The Other Side Of Everything
Growing up in Birmingham during the 70’s and 80’s with an Irish Republican father meant the St George Cross and to a greater extent, the Union Jack symbolised more than a token of where you were from and where you belonged. With the troubles in the north of Ireland, the flags were a potent symbol of which side of the divide you stood. In Britain, used by the National Front, they became synonymous with right-wing political views and a rudimentary form of nationalism.
Today these flags hang from tower blocks and are proudly displayed in the windows of houses. It is easy to dismiss them as remnants left over from celebrations of what it is to be English and what it is to be British. For me, they take on a darker meaning, almost like outposts, the last bastion and one last stand. It was said of the British Empire, “ The sun never set and the blood never dried.” So with remnants of its colonial past still hanging on and its attitudes to multiculturalism, psychologically I think, it can be argued that the English still see Britain as an Empire.
Previously my work has touched on what it was to be second generation Irish in England, realising early on that it was not about being Irish but about not feeling English or more importantly British. For the English, I think the two are the same. The heart of the Empire was England and the English. So when a Union Jack is hung in a window of a house, the same feelings of nationality will resonate with the house in the next street proudly displaying the St George Cross.

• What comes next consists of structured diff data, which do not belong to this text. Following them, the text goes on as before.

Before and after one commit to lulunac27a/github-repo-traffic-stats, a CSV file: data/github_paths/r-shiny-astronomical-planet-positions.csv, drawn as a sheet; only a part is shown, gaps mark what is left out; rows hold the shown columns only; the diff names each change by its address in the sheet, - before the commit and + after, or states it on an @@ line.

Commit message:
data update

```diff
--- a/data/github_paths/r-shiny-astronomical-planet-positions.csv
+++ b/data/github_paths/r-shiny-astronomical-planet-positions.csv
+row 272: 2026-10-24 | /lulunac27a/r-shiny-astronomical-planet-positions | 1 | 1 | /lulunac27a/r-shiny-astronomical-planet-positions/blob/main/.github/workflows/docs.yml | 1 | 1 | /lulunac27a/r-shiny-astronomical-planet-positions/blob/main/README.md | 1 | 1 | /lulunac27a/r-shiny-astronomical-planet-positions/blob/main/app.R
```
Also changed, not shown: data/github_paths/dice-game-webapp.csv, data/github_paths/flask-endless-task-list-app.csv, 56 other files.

So with this as my starting point, by referencing dates of 12 notable events from my life growing up in the 70’s and 80’s and by looking at a past where society was more political (even for a 10 year old growing up in Birmingham) I hope it will make the viewer ask questions about where we are today. What does it mean to live in a multicultural society? What is it to be political within that society? The last point for me is especially important, as we seem to be living in a time that is as brutal as it was when I was growing up in Birmingham.